Web page revision data
■ ■ ■ ■ ■ ■ ■
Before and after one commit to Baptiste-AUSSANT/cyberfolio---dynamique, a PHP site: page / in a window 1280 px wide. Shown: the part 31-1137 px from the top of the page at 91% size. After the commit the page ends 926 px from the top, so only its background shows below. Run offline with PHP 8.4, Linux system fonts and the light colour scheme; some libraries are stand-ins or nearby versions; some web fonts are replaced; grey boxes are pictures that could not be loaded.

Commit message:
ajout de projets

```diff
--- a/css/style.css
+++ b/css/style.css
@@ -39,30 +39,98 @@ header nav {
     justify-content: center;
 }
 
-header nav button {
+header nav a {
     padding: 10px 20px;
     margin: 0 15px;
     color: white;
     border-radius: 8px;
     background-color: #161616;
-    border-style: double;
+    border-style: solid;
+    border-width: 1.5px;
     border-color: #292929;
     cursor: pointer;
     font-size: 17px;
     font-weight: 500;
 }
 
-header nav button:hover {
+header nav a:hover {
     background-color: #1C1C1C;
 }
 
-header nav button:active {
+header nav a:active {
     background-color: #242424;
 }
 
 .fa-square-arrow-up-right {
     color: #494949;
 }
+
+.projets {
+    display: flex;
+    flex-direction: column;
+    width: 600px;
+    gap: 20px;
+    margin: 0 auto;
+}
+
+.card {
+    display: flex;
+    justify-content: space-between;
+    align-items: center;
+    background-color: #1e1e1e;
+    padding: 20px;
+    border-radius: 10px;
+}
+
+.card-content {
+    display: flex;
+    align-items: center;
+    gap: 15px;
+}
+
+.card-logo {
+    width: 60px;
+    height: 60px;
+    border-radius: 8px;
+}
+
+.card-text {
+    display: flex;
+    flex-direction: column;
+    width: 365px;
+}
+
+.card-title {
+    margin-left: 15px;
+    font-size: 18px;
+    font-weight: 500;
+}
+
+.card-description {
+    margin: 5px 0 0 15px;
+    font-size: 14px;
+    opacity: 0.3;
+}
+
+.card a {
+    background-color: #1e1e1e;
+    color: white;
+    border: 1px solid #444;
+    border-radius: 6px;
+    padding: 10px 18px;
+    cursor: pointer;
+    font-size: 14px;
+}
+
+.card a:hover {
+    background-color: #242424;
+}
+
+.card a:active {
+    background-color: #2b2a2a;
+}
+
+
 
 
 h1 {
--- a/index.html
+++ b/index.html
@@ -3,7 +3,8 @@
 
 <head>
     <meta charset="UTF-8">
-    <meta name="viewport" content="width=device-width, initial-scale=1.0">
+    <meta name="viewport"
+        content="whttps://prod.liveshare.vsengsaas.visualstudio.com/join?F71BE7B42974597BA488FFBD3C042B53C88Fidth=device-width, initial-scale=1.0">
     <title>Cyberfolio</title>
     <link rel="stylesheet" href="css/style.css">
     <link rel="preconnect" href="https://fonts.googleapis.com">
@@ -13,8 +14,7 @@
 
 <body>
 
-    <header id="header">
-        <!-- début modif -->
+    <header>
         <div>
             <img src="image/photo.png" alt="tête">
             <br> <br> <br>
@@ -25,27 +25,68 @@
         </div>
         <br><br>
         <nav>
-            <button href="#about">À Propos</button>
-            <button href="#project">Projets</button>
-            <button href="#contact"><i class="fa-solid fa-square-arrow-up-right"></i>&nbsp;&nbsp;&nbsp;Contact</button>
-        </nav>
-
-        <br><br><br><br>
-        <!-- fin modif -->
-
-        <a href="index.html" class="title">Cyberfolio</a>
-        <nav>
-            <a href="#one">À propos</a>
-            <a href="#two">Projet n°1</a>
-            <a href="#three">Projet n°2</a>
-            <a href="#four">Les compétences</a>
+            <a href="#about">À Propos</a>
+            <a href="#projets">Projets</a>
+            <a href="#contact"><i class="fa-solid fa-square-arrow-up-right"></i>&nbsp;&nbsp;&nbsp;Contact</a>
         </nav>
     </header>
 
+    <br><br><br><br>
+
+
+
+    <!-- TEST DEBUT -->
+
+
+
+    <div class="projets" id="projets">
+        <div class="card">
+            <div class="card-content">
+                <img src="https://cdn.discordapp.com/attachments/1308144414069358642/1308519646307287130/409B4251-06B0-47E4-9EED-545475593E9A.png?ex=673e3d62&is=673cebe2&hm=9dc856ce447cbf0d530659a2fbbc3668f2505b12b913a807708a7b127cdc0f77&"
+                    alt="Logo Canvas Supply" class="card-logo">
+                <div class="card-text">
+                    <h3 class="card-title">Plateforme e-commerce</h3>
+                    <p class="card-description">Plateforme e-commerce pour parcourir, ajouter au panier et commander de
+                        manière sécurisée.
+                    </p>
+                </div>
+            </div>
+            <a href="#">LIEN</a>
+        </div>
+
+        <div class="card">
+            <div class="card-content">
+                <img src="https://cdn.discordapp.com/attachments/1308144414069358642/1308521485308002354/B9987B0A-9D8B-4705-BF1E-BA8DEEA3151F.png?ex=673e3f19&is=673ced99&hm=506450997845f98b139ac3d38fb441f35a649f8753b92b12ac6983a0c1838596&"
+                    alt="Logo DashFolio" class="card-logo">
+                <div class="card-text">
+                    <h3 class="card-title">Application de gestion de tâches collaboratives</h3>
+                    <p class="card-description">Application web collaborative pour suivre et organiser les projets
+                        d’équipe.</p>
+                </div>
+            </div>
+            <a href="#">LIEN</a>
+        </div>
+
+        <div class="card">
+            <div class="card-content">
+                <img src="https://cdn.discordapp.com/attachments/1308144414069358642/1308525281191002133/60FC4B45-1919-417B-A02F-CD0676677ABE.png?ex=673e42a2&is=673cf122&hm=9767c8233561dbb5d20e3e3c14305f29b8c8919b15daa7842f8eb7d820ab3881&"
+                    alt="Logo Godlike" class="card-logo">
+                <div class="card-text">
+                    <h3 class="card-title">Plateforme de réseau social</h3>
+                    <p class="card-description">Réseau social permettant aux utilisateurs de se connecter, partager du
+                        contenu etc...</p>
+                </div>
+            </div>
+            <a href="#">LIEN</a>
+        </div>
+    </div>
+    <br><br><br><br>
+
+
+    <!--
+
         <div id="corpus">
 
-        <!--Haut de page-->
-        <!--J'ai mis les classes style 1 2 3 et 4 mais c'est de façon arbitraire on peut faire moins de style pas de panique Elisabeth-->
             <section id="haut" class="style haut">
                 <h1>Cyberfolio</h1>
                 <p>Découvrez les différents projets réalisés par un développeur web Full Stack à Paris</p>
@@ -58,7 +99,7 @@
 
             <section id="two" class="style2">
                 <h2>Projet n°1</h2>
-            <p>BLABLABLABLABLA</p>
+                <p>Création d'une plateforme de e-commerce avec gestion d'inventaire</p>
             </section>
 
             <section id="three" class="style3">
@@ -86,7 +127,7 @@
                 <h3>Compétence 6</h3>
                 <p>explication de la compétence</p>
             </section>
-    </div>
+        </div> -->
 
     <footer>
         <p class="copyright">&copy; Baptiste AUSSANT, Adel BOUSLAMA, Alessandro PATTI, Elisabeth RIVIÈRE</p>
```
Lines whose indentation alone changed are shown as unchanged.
■ ■ ■ ■ ■ ■ ■
List every line in the records above that contains the word "meta".

* **Solution**:
     <meta charset="UTF-8">
-    <meta name="viewport" content="width=device-width, initial-scale=1.0">
+    <meta name="viewport"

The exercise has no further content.